[Front-end code edit data]
#####

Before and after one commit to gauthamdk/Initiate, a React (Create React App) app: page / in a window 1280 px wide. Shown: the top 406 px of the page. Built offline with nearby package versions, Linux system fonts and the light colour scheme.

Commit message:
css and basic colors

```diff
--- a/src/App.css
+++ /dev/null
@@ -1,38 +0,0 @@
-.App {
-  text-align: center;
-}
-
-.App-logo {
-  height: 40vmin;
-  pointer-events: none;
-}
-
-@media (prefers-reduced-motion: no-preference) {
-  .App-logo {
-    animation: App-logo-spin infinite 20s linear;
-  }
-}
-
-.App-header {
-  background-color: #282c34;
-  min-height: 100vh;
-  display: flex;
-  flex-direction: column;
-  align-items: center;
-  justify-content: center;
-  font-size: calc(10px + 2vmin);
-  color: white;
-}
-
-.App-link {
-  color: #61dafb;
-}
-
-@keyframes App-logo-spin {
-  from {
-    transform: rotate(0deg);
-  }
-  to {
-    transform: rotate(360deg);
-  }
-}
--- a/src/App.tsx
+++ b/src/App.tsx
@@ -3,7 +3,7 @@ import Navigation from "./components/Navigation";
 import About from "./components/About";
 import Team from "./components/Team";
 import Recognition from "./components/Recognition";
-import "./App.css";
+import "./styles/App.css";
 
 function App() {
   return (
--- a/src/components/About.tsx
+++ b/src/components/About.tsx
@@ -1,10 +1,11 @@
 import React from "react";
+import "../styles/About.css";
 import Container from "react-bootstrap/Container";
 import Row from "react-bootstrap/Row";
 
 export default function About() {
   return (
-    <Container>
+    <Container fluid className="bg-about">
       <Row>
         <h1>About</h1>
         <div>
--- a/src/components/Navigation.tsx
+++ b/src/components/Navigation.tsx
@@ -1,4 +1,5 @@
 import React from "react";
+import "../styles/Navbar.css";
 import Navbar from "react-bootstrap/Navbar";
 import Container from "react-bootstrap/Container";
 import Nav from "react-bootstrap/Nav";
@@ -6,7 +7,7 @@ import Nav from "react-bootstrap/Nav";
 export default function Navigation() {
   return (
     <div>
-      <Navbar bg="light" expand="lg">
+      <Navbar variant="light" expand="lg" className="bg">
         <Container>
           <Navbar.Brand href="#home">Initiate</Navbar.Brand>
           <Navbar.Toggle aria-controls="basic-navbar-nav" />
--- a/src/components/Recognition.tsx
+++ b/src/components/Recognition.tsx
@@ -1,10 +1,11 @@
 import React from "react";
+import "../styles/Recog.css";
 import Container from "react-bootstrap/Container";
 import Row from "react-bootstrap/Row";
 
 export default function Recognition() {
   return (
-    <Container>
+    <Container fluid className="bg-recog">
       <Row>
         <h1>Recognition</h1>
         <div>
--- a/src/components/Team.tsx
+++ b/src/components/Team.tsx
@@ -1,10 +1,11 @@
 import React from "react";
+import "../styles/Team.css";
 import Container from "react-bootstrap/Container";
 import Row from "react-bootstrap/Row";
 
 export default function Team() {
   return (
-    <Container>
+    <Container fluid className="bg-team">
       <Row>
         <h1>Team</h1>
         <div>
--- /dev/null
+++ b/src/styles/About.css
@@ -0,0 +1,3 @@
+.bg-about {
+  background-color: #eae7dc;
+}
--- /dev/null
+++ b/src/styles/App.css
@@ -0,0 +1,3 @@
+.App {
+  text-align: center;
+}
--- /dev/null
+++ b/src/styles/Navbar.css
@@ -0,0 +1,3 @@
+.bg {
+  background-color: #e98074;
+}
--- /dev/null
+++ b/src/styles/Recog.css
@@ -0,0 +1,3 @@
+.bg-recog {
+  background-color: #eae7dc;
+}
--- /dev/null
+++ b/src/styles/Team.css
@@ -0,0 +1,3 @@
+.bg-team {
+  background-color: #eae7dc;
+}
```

#####

TASK DIRECTIONS:
When a line in the data above contains the string "transform", copy that line.

RESPONSE BELOW:
-    transform: rotate(0deg);
-    transform: rotate(360deg);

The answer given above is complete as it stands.